— PROBLEM —
From the material below, copy each line that holds the word "sphere".

··· EXTRACTED MATERIAL ···

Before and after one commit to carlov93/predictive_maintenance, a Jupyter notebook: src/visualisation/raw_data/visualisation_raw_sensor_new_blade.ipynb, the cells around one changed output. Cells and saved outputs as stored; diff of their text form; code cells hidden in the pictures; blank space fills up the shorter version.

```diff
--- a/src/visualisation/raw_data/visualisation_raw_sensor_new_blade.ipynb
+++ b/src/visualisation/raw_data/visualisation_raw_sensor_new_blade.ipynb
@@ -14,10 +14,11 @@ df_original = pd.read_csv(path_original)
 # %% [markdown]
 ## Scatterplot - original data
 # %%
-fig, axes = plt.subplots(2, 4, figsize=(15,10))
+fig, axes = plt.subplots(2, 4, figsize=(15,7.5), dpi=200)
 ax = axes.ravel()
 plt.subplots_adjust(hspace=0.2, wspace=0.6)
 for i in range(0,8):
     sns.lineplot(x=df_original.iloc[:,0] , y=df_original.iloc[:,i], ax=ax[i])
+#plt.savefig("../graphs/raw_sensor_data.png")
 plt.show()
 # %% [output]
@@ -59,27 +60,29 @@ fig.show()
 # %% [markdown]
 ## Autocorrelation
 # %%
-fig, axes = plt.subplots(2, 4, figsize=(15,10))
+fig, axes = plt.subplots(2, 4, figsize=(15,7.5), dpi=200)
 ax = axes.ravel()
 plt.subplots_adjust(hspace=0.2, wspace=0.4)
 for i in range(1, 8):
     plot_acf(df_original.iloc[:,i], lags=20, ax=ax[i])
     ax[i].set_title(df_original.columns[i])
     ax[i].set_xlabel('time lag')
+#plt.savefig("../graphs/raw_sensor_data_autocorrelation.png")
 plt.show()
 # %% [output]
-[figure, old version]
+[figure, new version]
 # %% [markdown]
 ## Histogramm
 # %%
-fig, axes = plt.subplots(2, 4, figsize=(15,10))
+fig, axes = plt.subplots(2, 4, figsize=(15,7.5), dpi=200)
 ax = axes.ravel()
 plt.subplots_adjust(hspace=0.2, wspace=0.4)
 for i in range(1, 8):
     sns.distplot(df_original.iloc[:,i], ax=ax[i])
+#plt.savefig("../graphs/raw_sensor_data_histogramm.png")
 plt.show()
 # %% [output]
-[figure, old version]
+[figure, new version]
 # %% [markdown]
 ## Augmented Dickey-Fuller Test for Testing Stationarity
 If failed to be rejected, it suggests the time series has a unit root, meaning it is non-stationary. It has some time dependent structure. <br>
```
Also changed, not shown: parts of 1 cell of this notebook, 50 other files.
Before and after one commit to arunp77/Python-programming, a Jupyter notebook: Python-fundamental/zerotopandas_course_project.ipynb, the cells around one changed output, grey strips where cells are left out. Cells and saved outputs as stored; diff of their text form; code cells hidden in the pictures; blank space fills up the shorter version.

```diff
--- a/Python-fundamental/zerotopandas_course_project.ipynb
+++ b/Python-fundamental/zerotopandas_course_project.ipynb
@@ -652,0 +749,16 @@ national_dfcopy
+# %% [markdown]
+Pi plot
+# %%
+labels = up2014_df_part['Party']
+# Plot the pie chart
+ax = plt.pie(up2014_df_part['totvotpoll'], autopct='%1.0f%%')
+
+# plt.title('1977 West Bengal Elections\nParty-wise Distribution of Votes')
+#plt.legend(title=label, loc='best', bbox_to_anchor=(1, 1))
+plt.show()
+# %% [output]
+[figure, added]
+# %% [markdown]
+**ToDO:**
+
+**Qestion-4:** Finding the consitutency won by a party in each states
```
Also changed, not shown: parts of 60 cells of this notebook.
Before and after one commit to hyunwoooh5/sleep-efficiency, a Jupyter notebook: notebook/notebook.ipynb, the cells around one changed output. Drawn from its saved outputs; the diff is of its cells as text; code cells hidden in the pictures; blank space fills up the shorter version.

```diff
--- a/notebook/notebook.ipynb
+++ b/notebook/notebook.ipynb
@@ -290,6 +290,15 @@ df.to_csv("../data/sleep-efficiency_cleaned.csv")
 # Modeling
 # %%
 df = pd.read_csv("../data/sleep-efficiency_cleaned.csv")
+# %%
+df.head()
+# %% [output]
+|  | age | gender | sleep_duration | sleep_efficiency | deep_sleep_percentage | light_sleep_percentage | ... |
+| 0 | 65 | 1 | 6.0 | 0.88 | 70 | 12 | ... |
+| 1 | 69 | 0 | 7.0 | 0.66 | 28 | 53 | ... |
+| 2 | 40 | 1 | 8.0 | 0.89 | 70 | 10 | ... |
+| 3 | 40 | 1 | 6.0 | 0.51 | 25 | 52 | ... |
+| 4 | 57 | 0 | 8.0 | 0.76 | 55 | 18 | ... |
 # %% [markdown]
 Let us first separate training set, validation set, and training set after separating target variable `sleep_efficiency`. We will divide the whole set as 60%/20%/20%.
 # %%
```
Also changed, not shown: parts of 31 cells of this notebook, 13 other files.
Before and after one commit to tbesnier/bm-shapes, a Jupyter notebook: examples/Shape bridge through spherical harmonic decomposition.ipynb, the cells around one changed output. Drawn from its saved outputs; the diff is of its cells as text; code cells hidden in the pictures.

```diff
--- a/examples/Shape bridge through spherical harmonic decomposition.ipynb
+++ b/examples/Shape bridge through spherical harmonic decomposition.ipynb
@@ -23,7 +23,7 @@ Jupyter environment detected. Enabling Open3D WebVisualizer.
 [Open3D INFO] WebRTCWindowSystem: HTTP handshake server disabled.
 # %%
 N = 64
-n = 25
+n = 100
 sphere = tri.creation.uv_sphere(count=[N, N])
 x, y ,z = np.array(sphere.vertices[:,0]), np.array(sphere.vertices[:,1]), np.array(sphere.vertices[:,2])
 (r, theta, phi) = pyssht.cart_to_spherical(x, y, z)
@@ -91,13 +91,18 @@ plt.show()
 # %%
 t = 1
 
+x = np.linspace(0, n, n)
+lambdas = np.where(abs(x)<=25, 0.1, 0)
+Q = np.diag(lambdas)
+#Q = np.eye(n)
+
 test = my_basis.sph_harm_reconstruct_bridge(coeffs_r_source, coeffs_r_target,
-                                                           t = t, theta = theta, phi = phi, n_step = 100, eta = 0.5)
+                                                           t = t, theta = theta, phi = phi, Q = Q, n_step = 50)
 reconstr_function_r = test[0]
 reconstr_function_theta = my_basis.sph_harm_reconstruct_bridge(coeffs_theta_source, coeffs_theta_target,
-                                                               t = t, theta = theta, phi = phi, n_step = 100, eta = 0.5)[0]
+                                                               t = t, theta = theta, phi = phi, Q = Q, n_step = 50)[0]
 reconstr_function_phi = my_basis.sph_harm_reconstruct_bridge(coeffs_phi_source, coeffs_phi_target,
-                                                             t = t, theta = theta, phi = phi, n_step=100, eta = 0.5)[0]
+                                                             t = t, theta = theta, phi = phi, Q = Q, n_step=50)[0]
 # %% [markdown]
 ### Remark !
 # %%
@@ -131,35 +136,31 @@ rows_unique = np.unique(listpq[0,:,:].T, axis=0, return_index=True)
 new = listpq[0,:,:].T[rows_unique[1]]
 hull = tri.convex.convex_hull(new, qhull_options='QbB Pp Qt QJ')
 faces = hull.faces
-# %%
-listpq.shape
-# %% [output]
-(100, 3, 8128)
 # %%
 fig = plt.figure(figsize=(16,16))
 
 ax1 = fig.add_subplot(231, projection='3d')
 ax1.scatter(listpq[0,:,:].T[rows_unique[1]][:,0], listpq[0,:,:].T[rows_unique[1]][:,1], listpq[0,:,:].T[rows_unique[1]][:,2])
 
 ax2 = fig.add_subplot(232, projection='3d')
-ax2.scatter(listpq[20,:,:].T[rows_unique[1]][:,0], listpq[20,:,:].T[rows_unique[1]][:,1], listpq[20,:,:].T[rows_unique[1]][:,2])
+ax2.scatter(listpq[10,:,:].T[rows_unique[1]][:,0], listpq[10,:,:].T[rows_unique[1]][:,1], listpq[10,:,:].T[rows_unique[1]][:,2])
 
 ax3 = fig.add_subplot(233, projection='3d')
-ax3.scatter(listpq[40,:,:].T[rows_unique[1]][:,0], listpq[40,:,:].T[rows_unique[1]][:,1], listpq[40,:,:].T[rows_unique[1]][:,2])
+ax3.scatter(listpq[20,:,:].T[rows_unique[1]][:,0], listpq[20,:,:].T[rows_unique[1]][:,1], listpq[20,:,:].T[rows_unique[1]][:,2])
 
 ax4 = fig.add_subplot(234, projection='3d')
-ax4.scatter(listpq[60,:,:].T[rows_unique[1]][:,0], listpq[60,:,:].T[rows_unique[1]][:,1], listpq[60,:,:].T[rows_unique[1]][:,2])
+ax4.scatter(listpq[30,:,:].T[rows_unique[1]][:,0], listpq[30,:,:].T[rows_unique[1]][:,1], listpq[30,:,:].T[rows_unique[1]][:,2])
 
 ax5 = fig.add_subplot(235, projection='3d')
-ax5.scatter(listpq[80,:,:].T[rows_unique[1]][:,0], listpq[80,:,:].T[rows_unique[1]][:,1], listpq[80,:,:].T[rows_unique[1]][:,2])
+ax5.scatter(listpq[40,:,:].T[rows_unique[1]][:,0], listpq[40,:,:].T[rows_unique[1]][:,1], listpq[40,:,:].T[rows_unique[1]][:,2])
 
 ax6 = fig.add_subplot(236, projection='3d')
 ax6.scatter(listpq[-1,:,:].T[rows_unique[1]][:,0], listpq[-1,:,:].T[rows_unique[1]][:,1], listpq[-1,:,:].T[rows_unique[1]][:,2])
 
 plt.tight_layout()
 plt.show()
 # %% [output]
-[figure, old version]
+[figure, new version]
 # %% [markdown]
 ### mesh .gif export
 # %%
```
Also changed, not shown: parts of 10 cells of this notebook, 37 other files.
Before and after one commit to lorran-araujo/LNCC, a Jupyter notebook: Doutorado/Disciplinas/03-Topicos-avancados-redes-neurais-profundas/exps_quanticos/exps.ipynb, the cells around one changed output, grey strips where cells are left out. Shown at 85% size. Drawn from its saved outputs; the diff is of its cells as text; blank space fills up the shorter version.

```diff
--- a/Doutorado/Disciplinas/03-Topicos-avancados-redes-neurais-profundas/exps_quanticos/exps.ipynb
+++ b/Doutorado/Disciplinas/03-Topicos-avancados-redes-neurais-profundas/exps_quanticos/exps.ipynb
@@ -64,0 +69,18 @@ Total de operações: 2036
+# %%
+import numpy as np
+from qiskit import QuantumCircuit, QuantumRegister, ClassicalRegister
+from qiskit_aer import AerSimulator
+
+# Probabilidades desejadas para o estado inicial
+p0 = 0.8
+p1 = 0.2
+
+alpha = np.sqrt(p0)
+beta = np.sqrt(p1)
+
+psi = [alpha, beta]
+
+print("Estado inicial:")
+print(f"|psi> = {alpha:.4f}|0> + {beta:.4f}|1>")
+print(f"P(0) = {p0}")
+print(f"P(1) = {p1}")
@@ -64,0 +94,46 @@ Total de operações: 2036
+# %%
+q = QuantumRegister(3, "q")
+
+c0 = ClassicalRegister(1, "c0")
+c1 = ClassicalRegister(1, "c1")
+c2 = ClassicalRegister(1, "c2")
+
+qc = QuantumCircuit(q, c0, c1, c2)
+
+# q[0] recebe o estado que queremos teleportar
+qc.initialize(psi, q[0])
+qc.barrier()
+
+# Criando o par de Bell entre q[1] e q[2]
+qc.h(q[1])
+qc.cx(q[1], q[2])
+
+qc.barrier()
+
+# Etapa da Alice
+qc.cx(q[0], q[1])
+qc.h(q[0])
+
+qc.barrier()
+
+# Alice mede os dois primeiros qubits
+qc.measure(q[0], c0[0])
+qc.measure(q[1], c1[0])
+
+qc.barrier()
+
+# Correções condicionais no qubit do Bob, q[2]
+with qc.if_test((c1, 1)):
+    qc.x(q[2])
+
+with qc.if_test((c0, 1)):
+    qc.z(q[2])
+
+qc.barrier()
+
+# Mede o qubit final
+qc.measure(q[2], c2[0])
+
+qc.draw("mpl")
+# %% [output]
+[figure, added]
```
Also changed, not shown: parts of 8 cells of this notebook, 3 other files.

···

— RESULT OF THIS EXERCISE —
 sphere = tri.creation.uv_sphere(count=[N, N])
 x, y ,z = np.array(sphere.vertices[:,0]), np.array(sphere.vertices[:,1]), np.array(sphere.vertices[:,2])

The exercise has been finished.